So when I discovered the “Two Fat Ladies” cookery show I was enthralled.  This pair of women represented a confluence of so many things I love; eccentricity, humor, story-telling, excellent food, and a totally uncompromising attitude towards what we eat and how we live.  Their derision towards low-fat foods, supermarkets, vegetarianism, and many other contemporary food rules was splendidly refreshing.  Watching Clarissa and Jennifer use proper ingredients, salt, lard, butter, meat, and use them well reinforces the idea that quality is king when it comes to food.

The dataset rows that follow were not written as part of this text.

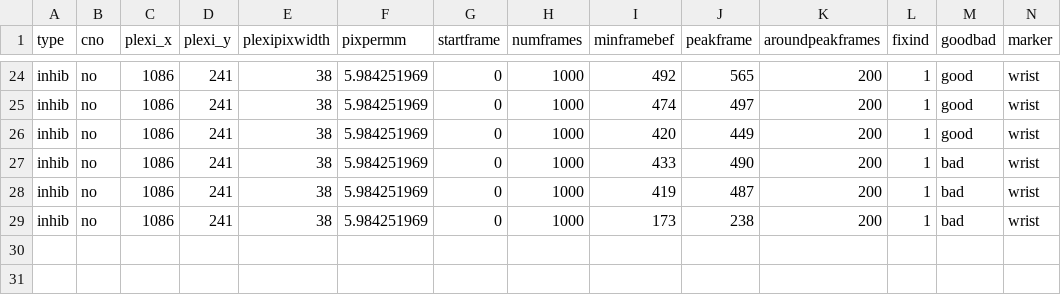
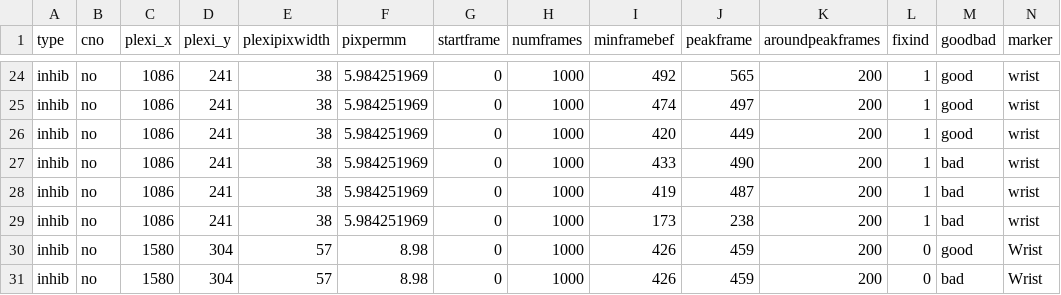
Before and after one commit to gavinkoma/rupertreaching, a CSV file: newdata/reachfiles.csv, drawn as a sheet; only a part is shown, gaps mark what is left out; rows hold the shown columns only; the diff names each change by its address in the sheet, - before the commit and + after, or states it on an @@ line.

Commit message:
Spence and GK starting adding new inhibitory rat from may 3rd 2023. 23_27 dump good, 31_56 issues with tracking, maybe go to manual tracking

```diff
--- a/newdata/reachfiles.csv
+++ b/newdata/reachfiles.csv
+row 30: inhib | no | 1580 | 304 | 57 | 8.98 | 0 | 1000 | 426 | 459 | 200 | 0 | good | Wrist
+row 31: inhib | no | 1580 | 304 | 57 | 8.98 | 0 | 1000 | 426 | 459 | 200 | 0 | bad | Wrist
```
Also changed, not shown: 7 other files.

While Jennifer was the more engaging of the duo, I always have found Clarissa Dickson Wright to be particularly compelling; I admired her for her courage and forthright nature.  She pushed the envelope and gave me the courage to create and consume good food without guilt; watching her spread butter on spatchcocked chicken or slices of bread in the manner of frosting a cake, listening to her insist that lard is the only fat to use to make a proper bubble and squeak gave me permission to use good ingredients and create wonderful things to eat.

Long before Whole Foods ushered in a fetish for “fresh and local”, Clarissa was insisting on proper food and was procuring it from farmers and artisans on Two Fat Ladies.  We watched Jennifer and Clarissa zoom onto farmsteads on a vintage Triumph motorbike to visit the deer or pigs or cattle which would be their roasts or medallions or chops when they returned to the kitchen.

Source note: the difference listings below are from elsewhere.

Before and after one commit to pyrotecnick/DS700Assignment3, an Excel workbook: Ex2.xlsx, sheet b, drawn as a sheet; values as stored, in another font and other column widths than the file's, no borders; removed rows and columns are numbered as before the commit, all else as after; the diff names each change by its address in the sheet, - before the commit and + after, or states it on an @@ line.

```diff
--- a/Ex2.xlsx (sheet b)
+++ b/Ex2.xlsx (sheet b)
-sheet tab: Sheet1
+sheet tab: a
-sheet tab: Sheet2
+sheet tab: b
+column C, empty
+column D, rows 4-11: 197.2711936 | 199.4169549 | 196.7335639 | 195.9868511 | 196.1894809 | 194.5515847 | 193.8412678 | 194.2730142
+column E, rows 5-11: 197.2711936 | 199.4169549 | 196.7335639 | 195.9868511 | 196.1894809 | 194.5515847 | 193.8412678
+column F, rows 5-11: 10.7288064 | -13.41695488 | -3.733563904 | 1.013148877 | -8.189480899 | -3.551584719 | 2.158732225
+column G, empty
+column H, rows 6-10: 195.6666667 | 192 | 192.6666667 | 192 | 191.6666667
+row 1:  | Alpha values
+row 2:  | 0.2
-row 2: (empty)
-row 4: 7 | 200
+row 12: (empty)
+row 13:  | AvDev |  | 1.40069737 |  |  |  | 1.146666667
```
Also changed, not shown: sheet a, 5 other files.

Clarissa spoke openly about her battle with alcoholism; as a person also recovering from an excessive drink habit, I admire her willingness to share her stories; it is not easy to share these stories, especially as so many people simply do not understand alcoholism and view it as a personal weakness as opposed to the great personal strength it takes to manage to remain sober on a day to day basis.

I blame Clarissa and Jennifer for my current routine of the weekly 50 mile drive to procure a large percentage of my food directly from farmers; for my haphazard attempts at growing vegetables all over my urban yard; for my heavy use of American-culinary taboos of fats, small “fishy” fish, egg-laden dishes, and willingness to try any type of food imaginable.

Clarissa Dickson Wright expanded my world, and for that I am truly grateful.



Categories: Culture, Guest Posts

Tags: , ,

3 replies

  1. Brief meet the lady a some years ago at a Country fair at Bowwood House , charming but boy what a hand sake ! like an anaconda !!

    Liked by 1 person

  2. Josh, A wonderful tribute!

    Like

  3. Thank you for reminding me of the “Two Fat Ladies!” Sad to hear Ms. Wright has moved on to the other side. Nice tribute, Josh!

    Like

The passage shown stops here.